Zinc and the Common Cold
The common cold is a viral infection that’s often transmitted by the airborne droplets infected people emit when they sneeze or cough.
Researchers in Finland conducted a study that involved giving cold sufferers zinc lozenges. This proved to be effective for reducing the duration of the illness.
The zinc doses were 80 to 207 mg per day. This exceeds the RDA but is not high enough to present dangers to the health.
Some of the participants were given lozenges that contained zinc acetate. Others got zinc gluconate.
The pooled estimate over the seven trials suggests a 33% reduction in the duration of the common cold duration.
However, the researchers point out the fact that many of the zinc lozenges being sold as cold cures do not contain enough zinc.
They also state doses higher than 100 mg per day are unlikely to offer additional benefit.
Some lozenges also contain additional substances, such as citric acid, that bind with zinc and prevent it from doing what it would normally do.
The researchers concluded by suggesting zinc lozenges and, in particular ones that contain zinc acetate, could be a viable cold treatment and encouraged people to try them for treating their colds.
Zinc as a Treatment for Respiratory Infections
Research from Thailand suggests zinc supplements may be an effective treatment for acute respiratory tract infection (ALRI).
The study examined the way zinc supplementation affected the treatment outcome for 64 children who were hospitalized with ALRI.
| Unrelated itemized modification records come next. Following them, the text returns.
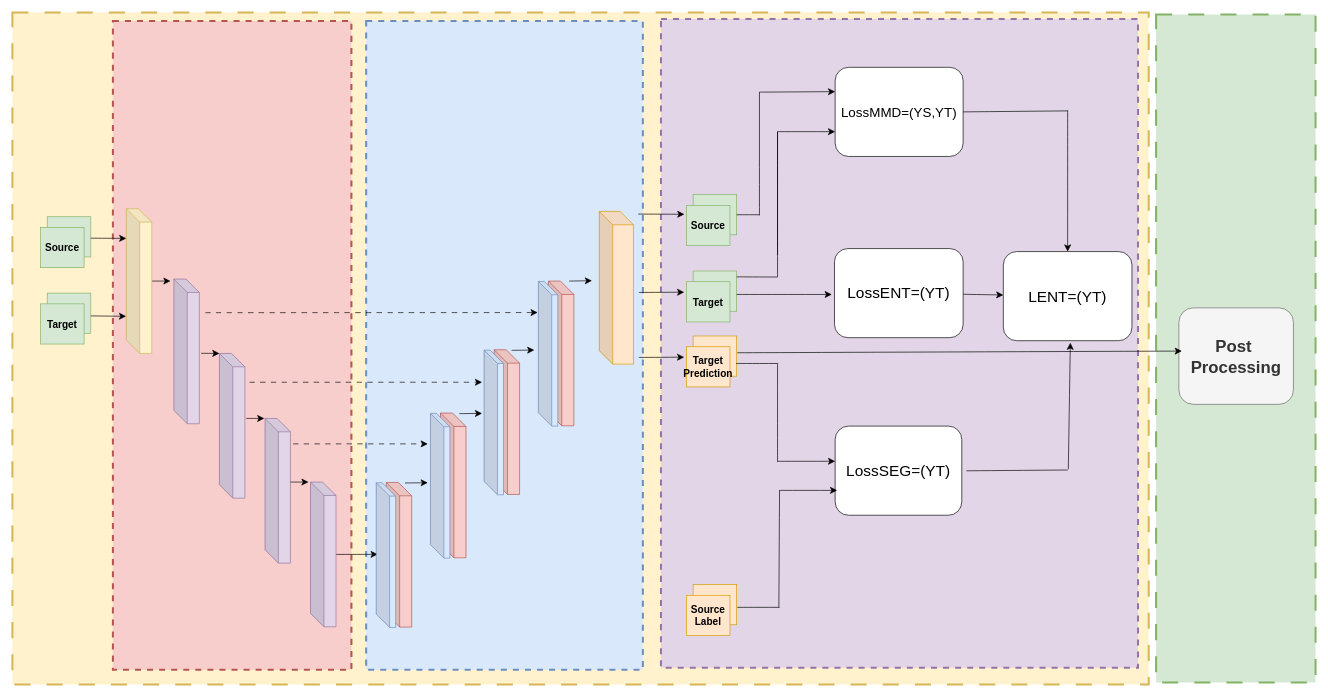
Above: Spatina Net.drawio in Yingda-Yu/Spartina-Earth (draw.io), before the change. Source tidied: cells renumbered, new cells numbered last; positions are measured from the earlier drawing's top-left corner, leaving out a move shared by most shapes. Both pictures are drawn from the tidied source at 67%, with x=0, y=0 at pixel (12, 12).
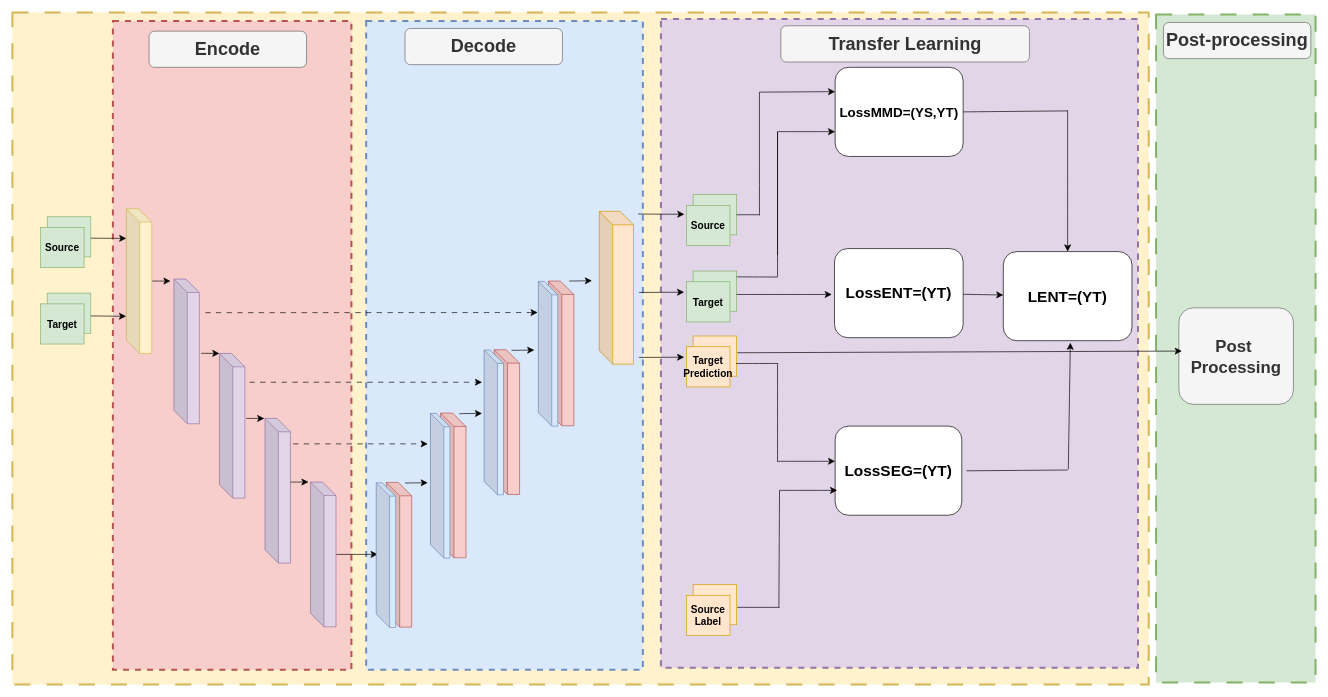
The same diagram, later.

Change to the diagram source:
```diff
@@
-    <mxCell id="25" value="&lt;font style=&quot;font-size: 25px;&quot;&gt;&lt;b&gt;Post&amp;nbsp;&lt;/b&gt;&lt;/font&gt;&lt;div&gt;&lt;font style=&quot;font-size: 25px;&quot;&gt;&lt;b&gt;Processing&lt;/b&gt;&lt;/font&gt;&lt;/div&gt;" style="rounded=1;whiteSpace=wrap;html=1;fillColor=#f5f5f5;fontColor=#333333;strokeColor=#666666;" parent="1" vertex="1">
+    <mxCell id="25" value="&lt;font style=&quot;font-size: 25px;&quot;&gt;&lt;b&gt;Post&amp;nbsp;&lt;/b&gt;&lt;/font&gt;&lt;div&gt;&lt;font style=&quot;font-size: 25px;&quot;&gt;&lt;b&gt;Processing&lt;/b&gt;&lt;/font&gt;&lt;/div&gt;" style="rounded=1;whiteSpace=wrap;html=1;fillColor=#f5f5f5;strokeColor=#666666;fontColor=#333333;" parent="1" vertex="1">
       <mxGeometry x="1741" y="441" width="171" height="144" as="geometry" />
     </mxCell>
@@
-    <mxCell id="47" value="&lt;font style=&quot;font-size: 20px;&quot;&gt;LossMMD=(YS,YT)&lt;/font&gt;" style="rounded=1;whiteSpace=wrap;html=1;" parent="1" vertex="1">
+    <mxCell id="47" value="&lt;font style=&quot;font-size: 20px;&quot;&gt;&lt;b&gt;LossMMD=(YS,YT)&lt;/b&gt;&lt;/font&gt;" style="rounded=1;whiteSpace=wrap;html=1;" parent="1" vertex="1">
       <mxGeometry x="1228" y="82" width="191" height="133" as="geometry" />
     </mxCell>
@@
-    <mxCell id="56" value="&lt;font style=&quot;font-size: 23px;&quot;&gt;LossENT=(YT)&lt;/font&gt;" style="rounded=1;whiteSpace=wrap;html=1;" parent="1" vertex="1">
+    <mxCell id="56" value="&lt;font style=&quot;font-size: 23px;&quot;&gt;&lt;b&gt;LossENT=(YT)&lt;/b&gt;&lt;/font&gt;" style="rounded=1;whiteSpace=wrap;html=1;" parent="1" vertex="1">
       <mxGeometry x="1227" y="352.5" width="192" height="133" as="geometry" />
     </mxCell>
@@
-    <mxCell id="59" value="&lt;font style=&quot;font-size: 23px;&quot;&gt;LossSEG=(YT)&lt;/font&gt;" style="rounded=1;whiteSpace=wrap;html=1;" parent="1" vertex="1">
+    <mxCell id="59" value="&lt;font style=&quot;font-size: 23px;&quot;&gt;&lt;b&gt;LossSEG=(YT)&lt;/b&gt;&lt;/font&gt;" style="rounded=1;whiteSpace=wrap;html=1;" parent="1" vertex="1">
       <mxGeometry x="1228" y="617.5" width="189" height="133" as="geometry" />
     </mxCell>
@@
-    <mxCell id="69" value="&lt;font style=&quot;font-size: 23px;&quot;&gt;LENT=(YT)&lt;/font&gt;" style="rounded=1;whiteSpace=wrap;html=1;" parent="1" vertex="1">
+    <mxCell id="69" value="&lt;font style=&quot;font-size: 23px;&quot;&gt;&lt;b&gt;LENT=(YT)&lt;/b&gt;&lt;/font&gt;" style="rounded=1;whiteSpace=wrap;html=1;" parent="1" vertex="1">
       <mxGeometry x="1479" y="357" width="192" height="133" as="geometry" />
     </mxCell>
@@
+    <mxCell id="75" value="&lt;font style=&quot;font-size: 27px;&quot;&gt;&lt;b&gt;Encode&lt;/b&gt;&lt;/font&gt;" style="rounded=1;whiteSpace=wrap;html=1;fillColor=#f5f5f5;fontColor=#333333;strokeColor=#666666;" parent="1" vertex="1">
+      <mxGeometry x="204" y="28" width="235" height="54" as="geometry" />
+    </mxCell>
+    <mxCell id="76" value="&lt;font style=&quot;font-size: 27px;&quot;&gt;&lt;b&gt;Decode&lt;/b&gt;&lt;/font&gt;" style="rounded=1;whiteSpace=wrap;html=1;fillColor=#f5f5f5;fontColor=#333333;strokeColor=#666666;" parent="1" vertex="1">
+      <mxGeometry x="586" y="24" width="235" height="54" as="geometry" />
+    </mxCell>
+    <mxCell id="77" value="&lt;span style=&quot;font-size: 27px;&quot;&gt;&lt;b&gt;Transfer Learning&lt;/b&gt;&lt;/span&gt;" style="rounded=1;whiteSpace=wrap;html=1;fillColor=#f5f5f5;fontColor=#333333;strokeColor=#666666;" parent="1" vertex="1">
+      <mxGeometry x="1147" y="20" width="371" height="54" as="geometry" />
+    </mxCell>
+    <mxCell id="78" value="&lt;span style=&quot;font-size: 27px;&quot;&gt;&lt;b&gt;Post-processing&lt;/b&gt;&lt;/span&gt;" style="rounded=1;whiteSpace=wrap;html=1;fillColor=#f5f5f5;fontColor=#333333;strokeColor=#666666;" parent="1" vertex="1">
+      <mxGeometry x="1718" y="15" width="220" height="54" as="geometry" />
+    </mxCell>
```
The youngest child was two-months-old. The eldest child was 60-months-old.
In a manner that is typical for such studies, some children were given the supplement (30 mg zinc) and others got a placebo.
The research shows ALRI cessation was faster for the children who got zinc.
They got better more quickly and were well enough to return home in a briefer period of time.
Apart from supporting the use of zinc supplements for reducing the recovery time for children with ALRI, the research also shows there an absence of tolerance issues or ill effects.
Guidance on How to Choose the Best Zinc-Boosting Supplement
If you want to boost your zinc intake, the most obvious way is to eat more zinc-rich food.
Another way is to take zinc in supplement form. If you wish to do this, there are several options available.
One way to boost your zinc intake is to take a supplement that’s designed to provide zinc.
Alternatively, any good multi-vitamin and mineral pill should provide you with all the zinc you need.
It’s also possible to buy zinc nasal sprays.
However, although it may seem like an interesting idea, it’s best to avoid sprays of this nature.
Many people who use them report experiencing problems with their senses of taste and smell.